Posts Tagged ‘Pros and Cons’

What is death penalty ? 

Capital punishment, also dubbed the “death penalty,” is the pre-meditated and planned taking of a human life by a government in response to a crime committed by that legally convicted person. (Taken from wikipedia and cross refer to various subject.)

What is the ultimate purpose of death penalty ? if only we can answer this questions correctly

Is it to take vengeance on behalf of the victim or to remove someone who causes harm to society or to remove someone who is not capable of rehabilitation or to punish criminals or to stop others from commiting murder. Clearly we don’t have an understanding on the purpose of the penalty.

Why it should be abolished ?

* Amnesty International(taken from one of the article) believes that “The death penalty is the ultimate denial of human rights. It is the premeditated and cold-blooded killing of a human being by the state in the name of justice. It violates the right to life…It is the ultimate cruel, inhuman and degrading punishment. There can never be any justification for torture or for cruel treatment.” On the other end Catholic Cardinal McCarrick, Archbishop of Washington, writes “…the death penalty diminishes all of us, increases disrespect for human life, and offers the tragic illusion that we can teach that killing is wrong by killing.”
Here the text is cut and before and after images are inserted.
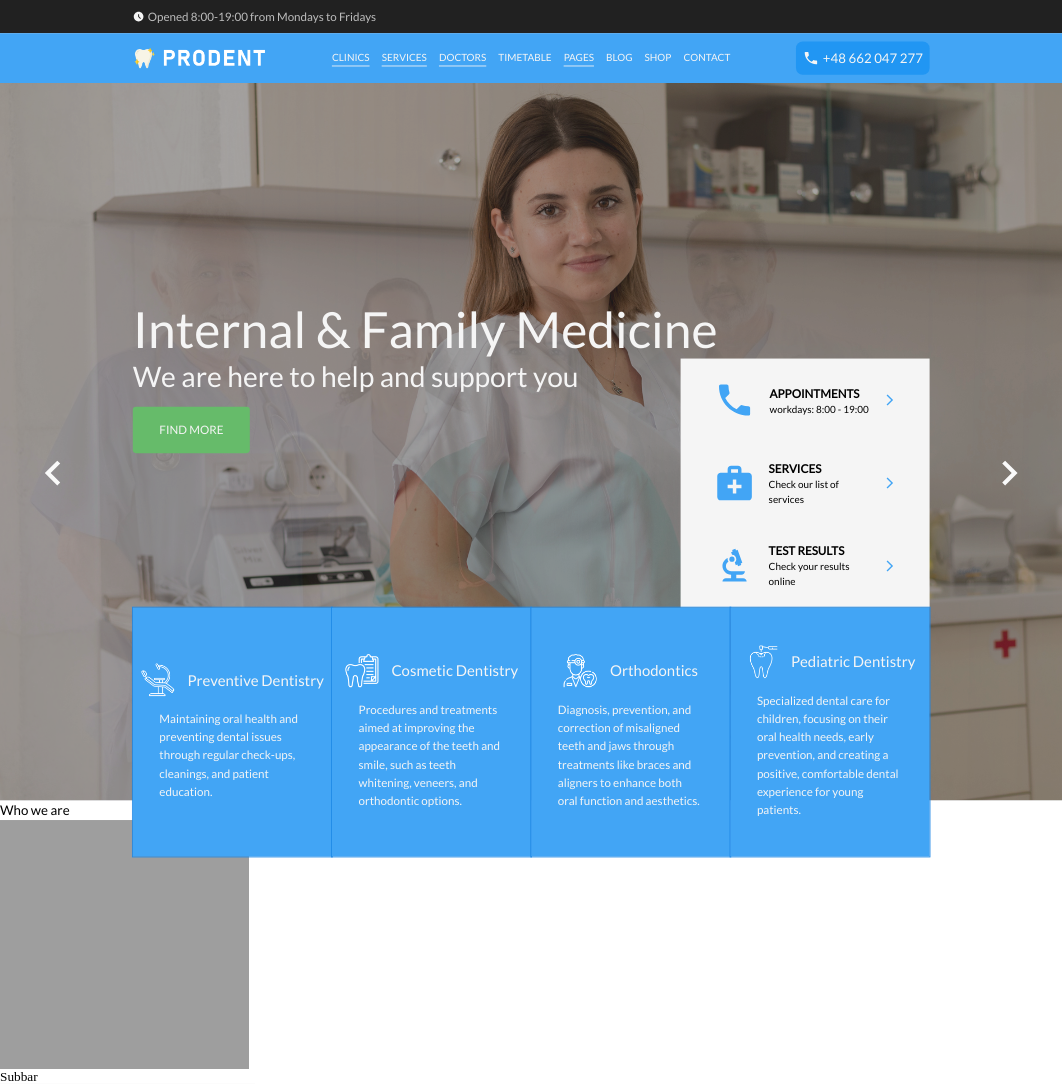
Repository: princ3-web/8
Page: /
An editor plug-in stored every save of this project. The page is shown before and after the next save, followed by the edit.
The browser window is 1280 px wide. The pictures show the whole page, at 83% of full size.
Pictures or frames that could not be fetched are drawn as grey boxes. The project was rebuilt for these pictures with package versions that can differ from the ones it lists, and the page was loaded fresh each time. Also part of the build but not shown: vite.config.js, src/subpages/About.jsx, src/index.css.

Above is the page before, as saved 2023-11-02 15:11:59.

### index.html
<!doctype html>
<html lang="en">
  <head>
    <meta charset="UTF-8" />
    <link rel="icon" type="image/svg+xml" href="/vite.svg" />
    <meta name="viewport" content="width=device-width, initial-scale=1.0" />
    <title>Vite + React</title>
    <link rel="preconnect" href="https://fonts.googleapis.com">
    <link rel="preconnect" href="https://fonts.gstatic.com" crossorigin>
    <link href="https://fonts.googleapis.com/css2?family=Lato&display=swap" rel="stylesheet">
  </head>
  <body>
    <div id="root"></div>
    <script type="module" src="/src/main.jsx"></script>
  </body>
</html>

### src/App.jsx
import "./App.css";
import { Box } from "@mui/material";
import { Route, Routes } from "react-router-dom";
import Home from "./subpages/Home";
import About from "./subpages/About";
import Navbar from "./components/Navbar";
import Subbar from "./components/Subbar";
import { createTheme, ThemeProvider } from "@mui/material/styles";

function App() {

  const theme = createTheme({
    typography: {
      fontFamily: "Lato, sans-serif",
    },
  });



  return (
    <ThemeProvider theme={theme}>
    <Box>

      <Navbar />

      <Routes>
        <Route path="/" element={<Home />} />
        <Route path="/about" element={<About />} />
      </Routes>
      <Subbar />
    </Box>
    </ThemeProvider>
  );
}

export default App;

### src/App.css
body {
  padding: 0;
  margin: 0;
  overflow-x: "hidden";
}

### src/subpages/Home.jsx
import React, { useEffect, useState } from "react";
import { Box, CardMedia, Typography, Button, Fade } from "@mui/material";
import image1 from "../assets/images/1.jpg";
import image2 from "../assets/images/2.jpg";
import image3 from "../assets/images/3.jpg";
import image4 from "../assets/images/4.jpg";
import { green, grey, blue } from "@mui/material/colors";
import PhoneIcon from "@mui/icons-material/Phone";
import MedicalServicesIcon from "@mui/icons-material/MedicalServices";
import BiotechIcon from "@mui/icons-material/Biotech";
import ArrowForwardIosIcon from "@mui/icons-material/ArrowForwardIos";
import icon1 from "../assets/icons/1.png";
import icon2 from "../assets/icons/2.png";
import icon3 from "../assets/icons/3.png";
import icon4 from "../assets/icons/4.png";
import SingleCarousel from "../components/SingleCarousel";

const Menu = () => {
  const items0 = [
    {
      title: "Preventive Dentistry",
      text: "Maintaining oral health and preventing dental issues through regular check-ups, cleanings, and patient education.",
      icon: icon1,
    },
    {
      title: "Cosmetic Dentistry",
      text: "Procedures and treatments aimed at improving the appearance of the teeth and smile, such as teeth whitening, veneers, and orthodontic options.",
      icon: icon2,
    },
    {
      title: "Orthodontics",
      text: "Diagnosis, prevention, and correction of misaligned teeth and jaws through treatments like braces and aligners to enhance both oral function and aesthetics.      ",
      icon: icon3,
    },
    {
      title: "Pediatric Dentistry",
      text: "Specialized dental care for children, focusing on their oral health needs, early prevention, and creating a positive, comfortable dental experience for young patients.      ",
      icon: icon4,
    },
  ];

  const items1 = [
    {
      title: "APPOINTMENTS",
      text: "workdays: 8:00 - 19:00",
      icon: <PhoneIcon sx={{ color: blue[400], fontSize: "50px", mr: "1rem" }} />,
    },
    {
      title: "SERVICES",
      text: "Check our list of services",
      icon: <MedicalServicesIcon sx={{ color: blue[400], fontSize: "50px", mr: "1rem" }} />,
    },
    {
      title: "TEST RESULTS",
      text: "Check your results online",
      icon: <BiotechIcon sx={{ color: blue[400], fontSize: "50px", mr: "1rem" }} />,
    },
  ];

  return (
    <Box
      sx={{
        position: "absolute",
        display: "flex",
        flexDirection: "column",
        alignItems: "flex-end",
        boxSizing: "border-box",
        top: "60%",
        px: "160px",
        width: "100%",
      }}
    >
      <Box
        sx={{
          display: "flex",
          flexDirection: "column",
          justifyContent: "space-evenly",
          alignItems: "center",
          backgroundColor: grey[100],
          width: "300px",
          height: "300px",
        }}
      >
        {items1.map((item) => (
          <Box
            sx={{
              display: "flex",
              alignItems: "center",
              justifyContent: "space-between",
              width: "100%",
              height: "33%",
              boxSizing: "border-box",
              px: "40px",
              transition: "0.25s",
              ":hover": {
                backgroundColor: grey[300],
                cursor: "pointer",
              },
            }}
          >
            {item.icon}
            <Box>
              <Typography sx={{ fontSize: "14px", fontWeight: 600 }}>{item.title}</Typography>
              <Typography sx={{ fontSize: "12px" }}>{item.text}</Typography>
            </Box>
            <ArrowForwardIosIcon sx={{ color: blue[400], fontSize: "16px", ml: "1rem" }} />
          </Box>
        ))}
      </Box>
      <Box sx={{ display: "flex", width: "100%" }}>
        {items0.map((item) => (
          <Box
            sx={{
              display: "flex",
              flexDirection: "column",
              justifyContent: "center",
              alignItems: "center",
              backgroundColor: blue[400],
              width: "300px",
              height: "300px",
              outline: "1px solid " + blue[600],
              transition: "0.25s",
              ":hover": {
                backgroundColor: blue[500],
                cursor: "pointer",
              },
            }}
          >
            <Box sx={{ display: "flex", alignItems: "center", mb: "1rem" }}>
              <CardMedia
                component="img"
                src={item.icon}
                alt=""
                sx={{ width: "40px", mr: "1rem" }}
              />
              <Typography color={grey[100]} sx={{ fontSize: "18px" }}>
                {item.title}
              </Typography>
            </Box>
            <Typography color={grey[100]} variant="subtitle2" sx={{ px: "2rem" }}>
              {item.text}
            </Typography>
          </Box>
        ))}
      </Box>
    </Box>
  );
};

const Home = () => {
  const items0 = [
    {
      title: "Preventive Dentistry",
      text: "Maintaining oral health and preventing dental issues through regular check-ups, cleanings, and patient education.",
      icon: icon1,
    },
    {
      title: "Cosmetic Dentistry",
      text: "Procedures and treatments aimed at improving the appearance of the teeth and smile, such as teeth whitening, veneers, and orthodontic options.",
      icon: icon2,
    },
    {
      title: "Orthodontics",
      text: "Diagnosis, prevention, and correction of misaligned teeth and jaws through treatments like braces and aligners to enhance both oral function and aesthetics.      ",
      icon: icon3,
    },
    {
      title: "Pediatric Dentistry",
      text: "Specialized dental care for children, focusing on their oral health needs, early prevention, and creating a positive, comfortable dental experience for young patients.      ",
      icon: icon4,
    },
  ];

  const items1 = [
    {
      title: "APPOINTMENTS",
      text: "workdays: 8:00 - 19:00",
      icon: <PhoneIcon sx={{ color: blue[400], fontSize: "50px", mr: "1rem" }} />,
    },
    {
      title: "SERVICES",
      text: "Check our list of services",
      icon: <MedicalServicesIcon sx={{ color: blue[400], fontSize: "50px", mr: "1rem" }} />,
    },
    {
      title: "TEST RESULTS",
      text: "Check your results online",
      icon: <BiotechIcon sx={{ color: blue[400], fontSize: "50px", mr: "1rem" }} />,
    },
  ];

  const [currentImageIndex, setCurrentImageIndex] = useState(0);

  useEffect(() => {
    const interval = setInterval(() => {
      const nextIndex = (currentImageIndex + 1) % images.length;
      setCurrentImageIndex(nextIndex);
    }, 4000);

    return () => {
      clearInterval(interval);
    };
  }, [currentImageIndex]);

  const images = [image1, image2, image3, image4];

  return (
    <Box>
      <SingleCarousel images={images} />

      <Box sx={{ position: "absolute", top: "50%", left: "160px", zIndex: 1 }}>
        <Typography variant="h2" sx={{ color: grey[100] }}>
          Internal & Family Medicine
        </Typography>
        <Typography variant="h4" sx={{ color: grey[100] }}>
          We are here to help and support you
        </Typography>
        <Button
          sx={{
            backgroundColor: green[400],
            color: grey[100],
            py: "1rem",
            px: "2rem",
            mt: "1rem",
            "&:hover": {
              backgroundColor: green[700],
              cursor: "pointer",
            },
          }}
        >
          FIND MORE
        </Button>
      </Box>
      <Menu />
      <Box>
        <Typography>Who we are</Typography>
        <Box>
          <CardMedia component="img" src="image1" alt="" sx={{width:"300px", height:"300px"}}/>
          <Box>

          </Box>
        </Box>
      </Box>
    </Box>
  );
};

export default Home;

### src/components/Navbar.jsx
import React from "react";
import { Box, Typography, CardMedia, Menu, MenuItem } from "@mui/material";
import { blue, grey } from "@mui/material/colors";
import PhoneIcon from "@mui/icons-material/Phone";
import AccessTimeFilledIcon from "@mui/icons-material/AccessTimeFilled";
import logo from "../assets/icons/logo.png";

const Navbar = () => {
  const items = [
    { name: "CLINICS", items: ["Dental Clinic 1", "Dental Clinic 2", "Dental Clinic 3"] },
    { name: "SERVICES", items: ["Orthodontics", "Cosmetic Dentistry", "Preventive Dentistry"] },
    { name: "DOCTORS", items: ["Dentist 1", "Dentist 2", "Dentist 3"] },
    { name: "TIMETABLE", items: [] },
    { name: "PAGES", items: ["Home Page", "About Us", "Services Page"] },
    { name: "BLOG", items: [] },
    { name: "SHOP", items: [] },
    {
      name: "CONTACT",
      items: [],
    },
  ];

  const handleMenuItemHover = (event, index) => {
    const dropdownMenu = event.currentTarget.querySelector(".dropdown-menu");
    if (dropdownMenu) {
      dropdownMenu.style.visibility = "visible";
      dropdownMenu.style.filter = "opacity(1)";
    }
  };

  const handleMenuItemLeave = (event) => {
    const dropdownMenu = event.currentTarget.querySelector(".dropdown-menu");
    if (dropdownMenu) {
      dropdownMenu.style.visibility = "hidden";
      dropdownMenu.style.filter = "opacity(0)";
    }
  };

  return (
    <Box sx={{ position: "relative", zIndex: 2 }}>
      <Box
        sx={{
          display: "flex",
          alignItems: "center",
          height: "40px",
          width: "100%",
          backgroundColor: grey[900],
          pl: "160px",
          boxSizing: "border-box",
        }}
      >
        <AccessTimeFilledIcon sx={{ color: grey[100], fontSize: "14px", mr: "0.25rem" }} />
        <Typography color={grey[400]} variant="subtitle2">
          Opened 8:00-19:00 from Mondays to Fridays
        </Typography>
      </Box>
      <Box
        sx={{
          display: "flex",
          justifyContent: "space-between",
          alignItems: "center",
          boxSizing: "border-box",
          px: "160px",
          backgroundColor: blue[400],
          height: "60px",
        }}
      >
        <Box>
          <CardMedia component="img" src={logo} alt="" sx={{ height: "30px" }} />
        </Box>
        <Box
          sx={{
            display: "flex",
            justifyContent: "space-between",
            alignItems: "center",
            width: "50%",
            height: "100%",
          }}
        >
          {items.map((item, index) => (
            <Box
              key={index}
              onMouseEnter={(e) => handleMenuItemHover(e, index)}
              onMouseLeave={handleMenuItemLeave}
              sx={{ display: "flex", alignItems: "center", height: "100%" }}
            >
              <Typography
                sx={{
                  color: grey[100],
                  textDecoration: item.items.length < 1 ? "none" : "underline",
                  textUnderlineOffset:"5px",
                  fontSize: "12px",
                  ":hover": { cursor: "pointer", color: blue[100] },
                }}
              >
                {item.name}
              </Typography>
              <Box
                className="dropdown-menu"
                sx={{
                  visibility: "hidden",
                  position: "absolute",
                  backgroundColor: grey[100],
                  transition: "0.5s",
                  filter: "opacity(0)",
                  fontSize: "12px",
                  mt: "190px",
                  ml: "-10px",
                  py:"0.5rem",
                }}
              >
                {item.items.map((item) => (

                  <MenuItem sx={{ fontSize: "12px", p:"1rem", pr:"7rem" }}>{item}</MenuItem>
                ))}
              </Box>
            </Box>
          ))}
        </Box>
        <Box
          sx={{
            display: "flex",
            alignItems: "center",
            p: "0.5rem",
            borderRadius: ".5rem",
            backgroundColor: blue[500],
          }}
        >
          <PhoneIcon sx={{ color: grey[100], fontSize: "20px", mr: "0.25rem" }} />
          <Typography color={grey[100]}>+48 662 047 277</Typography>
        </Box>
      </Box>
    </Box>
  );
};

export default Navbar;

### src/components/Subbar.jsx
import React from 'react'

const Subbar = () => {
  return (
    <div>Subbar</div>
  )
}

export default Subbar

### src/components/SingleCarousel.jsx
import React, { useState, useEffect } from "react";
import KeyboardArrowLeftIcon from "@mui/icons-material/KeyboardArrowLeft";
import KeyboardArrowRightIcon from "@mui/icons-material/KeyboardArrowRight";
import IconButton from "@mui/material/IconButton";
import Box from "@mui/material/Box";
import { grey } from "@mui/material/colors";
import { CardMedia } from "@mui/material";

const SingleCarousel = ({ images }) => {
  const [index, setIndex] = useState(0);
  const [transition, setTransition] = useState(false);
  const [hover, setHover] = useState(false);

  useEffect(() => {
    const interval = setInterval(() => {
      setIndex((state) => (state === images.length - 1 ? 0 : state + 1));
    }, 5000);

    return () => {
      clearInterval(interval);
    };
  }, [hover]);

  const handlePrevious = () => {
    if (!transition) {
      setTransition(true);
      setIndex((state) => (state > 0 ? setIndex(state - 1) : setIndex(images.length - 1)));
      setTimeout(() => setTransition(false), 500);
    }
  };

  const handleNext = () => {
    if (!transition) {
      setTransition(true);
      setIndex((state) => (state < images.length - 1 ? setIndex(state + 1) : setIndex(0)));
      setTimeout(() => setTransition(false), 500);
    }
  };

  return (
    <Box height={"120vh"} sx={{ position: "relative", overflow: "hidden", backgroundColor: grey[900] }}>
      {images.map((item, n) => (
        <Box
          sx={{
            position: "absolute",
            justifyContent: "center",
            alignContent: "center",
            width: "100%",
            height: "100%",
            transition: "2s",
            filter: n === index ? "Opacity(1)" : "Opacity(0)",
          }}
        >
          <CardMedia
            component="img"
            src={item}
            sx={{ height: "100%", filter: "brightness(0.8)" }}
          />

        </Box>
      ))}
      <Box
        sx={{
          position: "absolute",
          display: "flex",
          justifyContent: "space-between",
          width: "96%",
          left: "2%",
          top: "50%",
        }}
      >
        <IconButton
          onClick={handlePrevious}
          onMouseOver={() => setHover(true)}
          onMouseLeave={() => setHover(false)}
        >
          <KeyboardArrowLeftIcon style={{ color: grey[50], zIndex: 10, fontSize: 60 }} />
        </IconButton>
        <IconButton
          onClick={handleNext}
          onMouseOver={() => setHover(true)}
          onMouseLeave={() => setHover(false)}
        >
          <KeyboardArrowRightIcon style={{ color: grey[50], zIndex: 10, fontSize: 60 }} />
        </IconButton>
      </Box>
    </Box>
  );
};

export default SingleCarousel;

Loaded but not shown: src/main.jsx (common file); src/index.css (no copy from this time; the picture is the same without it)

After the next save:
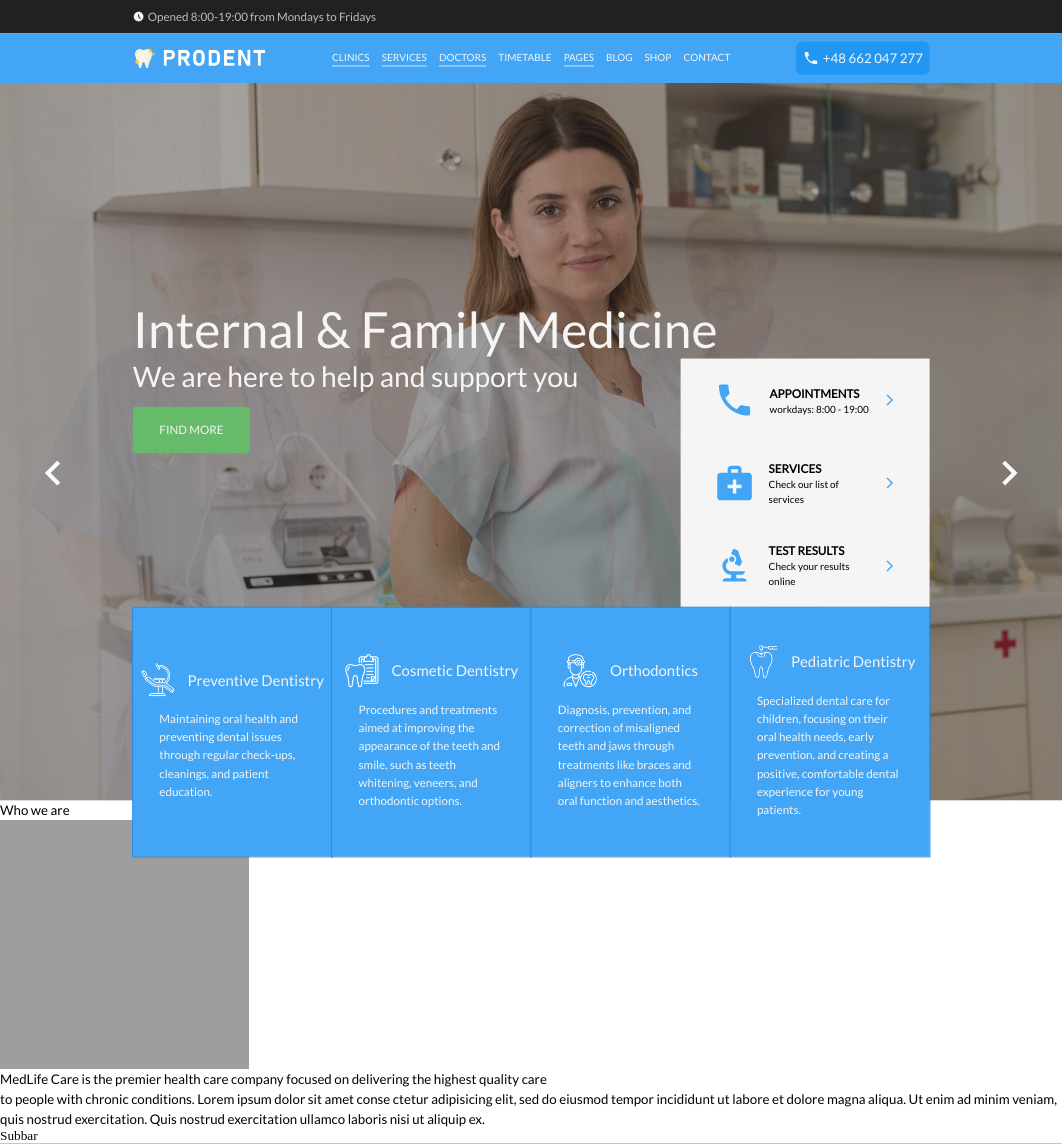
Saved 10 s later.
--- a/src/subpages/Home.jsx
+++ b/src/subpages/Home.jsx
@@ -237,10 +237,14 @@ const Home = () => {
         <Box>
           <CardMedia component="img" src="image1" alt="" sx={{width:"300px", height:"300px"}}/>
           <Box>
-
+          <Typography>
+              MedLife Care is the premier health care company focused on delivering the highest
+              quality care
+            </Typography>
+          </Box>
+            <Typography>to people with chronic conditions. Lorem ipsum dolor sit amet conse ctetur adipisicing elit, sed do eiusmod tempor incididunt ut labore et dolore magna aliqua. Ut enim ad minim veniam, quis nostrud exercitation. Quis nostrud exercitation ullamco laboris nisi ut aliquip ex.</Typography>
           </Box>
         </Box>
-      </Box>
     </Box>
   );
 };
*  The case of Stanley William “Tookie” illustrates nothing better on moral complexities of the death penalty . I think that he shouldn’t have been put to death. He did kill those people and for that he deserved his punishment. But what he did while in prison was to admit his folly and to reconcile his ways. The penalty is made for dangerous people who are a threat to society. He was a threat until he changed and was sorrowful for what he did. He was at no risk to re-offend and should have been pardoned as such. Granted he may have made some bad choices in his past, but he turned his life around and gave great contributions to prevent others from following his same footsteps. I think everyone makes mistakes and deserves a second chance. The decision to execute him may discourage others to change there lives around. They may feel like it’s pointless to change if they are going to keep being punished for their past mistakes. I personally feel no human should have that much control over someone’s life ie “Thou shall not kill.” Furthermore we don’t have the say so to determine whether or not he should of died. Rehabilitation is not served with death . Who are we to judge this man of his crimes? Put him in jail and let him do his time. Death is not rehabilitation.Not because of his Nobel Peace Prize nominations. Because putting anyone to death is just state sanctioned murder. It does not rehabilitate (he was already rehabilitated) anyone, nor deter others. People confuse vengeance and justice. You cannot bring back those that have been kllled, so why kill someone else?

* Death constitutes “cruel and unusual punishment,” which is against the 8th amendment to the US Constitution.

* The death penalty is used disproportionately against the poor, who cannot afford expensive legal counsel, as well as against racial, ethnic and religious minorities hence the death penalty is applied arbitrarily and inconsistently.

* Killing human life is morally wrong under all circumstances. Some faith groups, such as the Roman Catholic Church, oppose the death penalty as not being “pro-life.”

* A miscarriage of justice primarily is the conviction and punishment of a person for a crime they did not commit.

  • As the pace of DNA exonerations has grown across the country in recent years, wrongful convictions have revealed disturbing fissures and trends in our criminal justice system. Together, these cases show us how the criminal justice system is broken – and how urgently it needs to be fixed.We should learn from the system’s failures. In each case where DNA has proven innocence beyond doubt, an overlapping array of causes has emerged – from mistakes to misconduct to factors of race and class.Those exonerated by DNA testing aren’t the only people who have been wrongfully convicted in recent decades. For every case that involves DNA, there are hundreds that do not.Only a fraction of criminal cases involve biological evidence that can be subjected to DNA testing, and even when such evidence exists, it is often lost or destroyed after a conviction. Since they don’t have access to a definitive test like DNA, many wrongfully convicted people have a slim chance of ever proving their innocence.
  • Here you will find further information about seven of the most common causes of wrongful convictions:
  1. Eyewitness Misidentification
  2. Unvalidated or Improper Forensic Science
  3. False Confessions / Admissions
  4. Government Misconduct
  5. Informants or Snitches
  6. Bad Lawyering
  • These factors are not the only causes of wrongful conviction. Each case is unique and many include a combination of the above issues. Review our case profiles to learn how the common causes of wrongful convictions have affected real cases and how these injustices could have been prevented.To stop these wrongful convictions from continuing, we must fix the criminal justice system.

In my opinion, i suggest that perhaps the death penalty to be abolished while it can be subdued to life in prison, to safeguard the ultimate rule

“It is better that ten guilty persons escape than that one innocent suffer” (Sir William Blackstone 1765)